Golden Question: Miguel de Baca
Miguel de Baca is the associate professor of Art History at Lake Forest College. Professor de Baca’s research interests are Modern and contemporary American art history.
What’s one lesson you’ve learned the hard way and who could you have asked for help?

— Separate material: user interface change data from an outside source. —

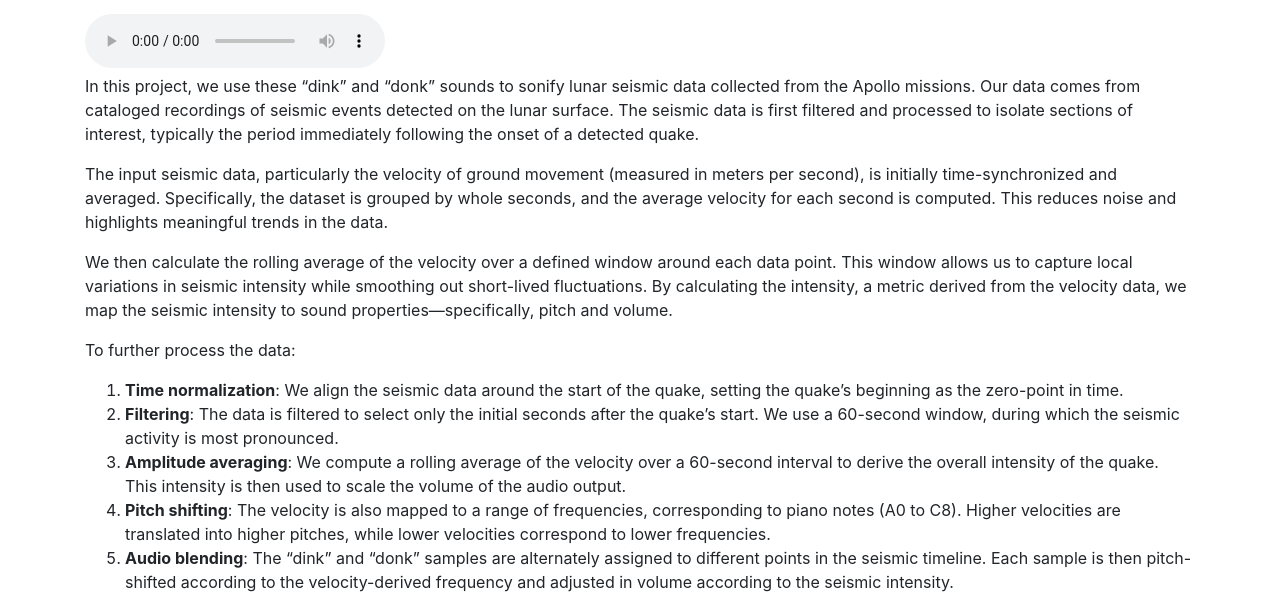
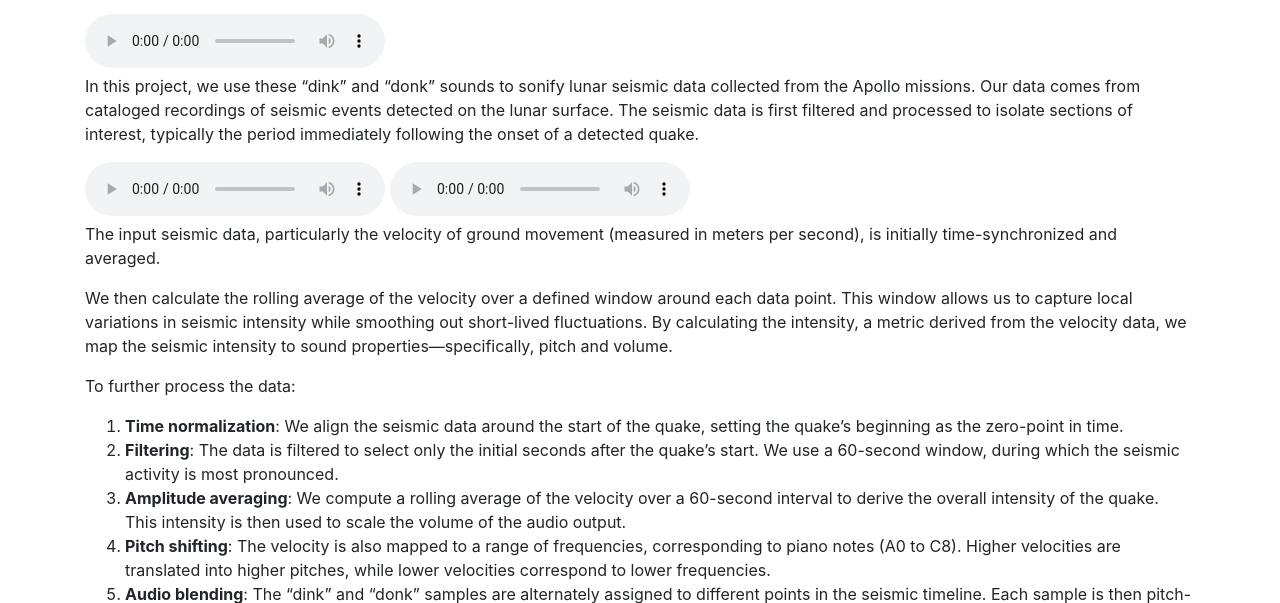
Before and after one commit to nbgardener/QuakeOrNoQuake, a Django app: page /Sounds/ in a window 1280 px wide. Shown: the part 360-963 px from the top of the page. Run offline with Django 5.2, Linux system fonts and the light colour scheme; parts of the project's set-up code (start-up, migrations or seed data) failed here and were passed over; some libraries are stand-ins or nearby versions.

Commit message:
Updated for accuracy

```diff
--- a/myapp/templates/Sounds.html
+++ b/myapp/templates/Sounds.html
@@ -12,8 +12,10 @@
 <audio controls autoplay src="\static\sound_generations\Cropped-Dinks-and-Donks-sample.wav"> </audio>
 
 <p>In this project, we use these “dink” and “donk” sounds to sonify lunar seismic data collected from the Apollo missions. Our data comes from cataloged recordings of seismic events detected on the lunar surface. The seismic data is first filtered and processed to isolate sections of interest, typically the period immediately following the onset of a detected quake.</p>
+<audio controls autoplay src="\static\sound_generations\dink.wav"> </audio>
+<audio controls autoplay src="\static\sound_generations\donk.wav"> </audio>
 
-<p>The input seismic data, particularly the velocity of ground movement (measured in meters per second), is initially time-synchronized and averaged. Specifically, the dataset is grouped by whole seconds, and the average velocity for each second is computed. This reduces noise and highlights meaningful trends in the data.</p>
+<p>The input seismic data, particularly the velocity of ground movement (measured in meters per second), is initially time-synchronized and averaged. </p>
 <p>We then calculate the rolling average of the velocity over a defined window around each data point. This window allows us to capture local variations in seismic intensity while smoothing out short-lived fluctuations. By calculating the intensity, a metric derived from the velocity data, we map the seismic intensity to sound properties—specifically, pitch and volume.</p>
 <p>To further process the data:</p>
 <ol type="1">
@@ -23,8 +25,6 @@
 <li><strong>Pitch shifting</strong>: The velocity is also mapped to a range of frequencies, corresponding to piano notes (A0 to C8). Higher velocities are translated into higher pitches, while lower velocities correspond to lower frequencies.</li>
 <li><strong>Audio blending</strong>: The “dink” and “donk” samples are alternately assigned to different points in the seismic timeline. Each sample is then pitch-shifted according to the velocity-derived frequency and adjusted in volume according to the seismic intensity.</li>
 </ol>
-<audio controls autoplay src="\static\sound_generations\dink.wav"> </audio>
-<audio controls autoplay src="\static\sound_generations\donk.wav"> </audio>
 <p>The end result is a one-minute audio file that audibly represents the seismic event. This sonification offers a unique way to interpret the data, making it easier to identify patterns and intensities in seismic activity that might otherwise be difficult to visualize or quantify.</p>
 <p>Sonification provides an intuitive means of interpreting scientific data. By converting seismic velocity data into sound, we open up new possibilities for detecting and analyzing seismic events. Subtle differences in pitch and volume may reveal patterns in seismic activity that can be difficult to capture through traditional data visualization techniques. Moreover, this approach could potentially enhance the understanding of seismic phenomena, allowing for a more instinctive recognition of quakes and their characteristics in both educational and research contexts.</p>
 
```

During graduate school, I was convinced that I wanted to do everything “my way,” and I resisted collaborating with my fellow cohort. I was then, and, if I’m honest, am still very much a lone wolf when it comes to my scholarship and writing. However, graduate school is by definition an emotionally exhausting and very isolating experience, and in retrospect, I wish I had reached out more to fellow graduate students both socially and academically. I didn’t want to appear needy or vulnerable. In the end, it was my pride. However, there is a professional way of asking for help with your work that demonstrates maturity and intelligence, which is this: (1) you must demonstrate that you have tried to solve the problem on your own before asking for assistance from others, (2) you should be as precise in possible in your questions, and (3) you should stay engaged with those who help you and keep in touch with them—this opens the door to further and better collaborations and breaks down the barriers. Most people are willing to lend a hand if you approach them in this fashion.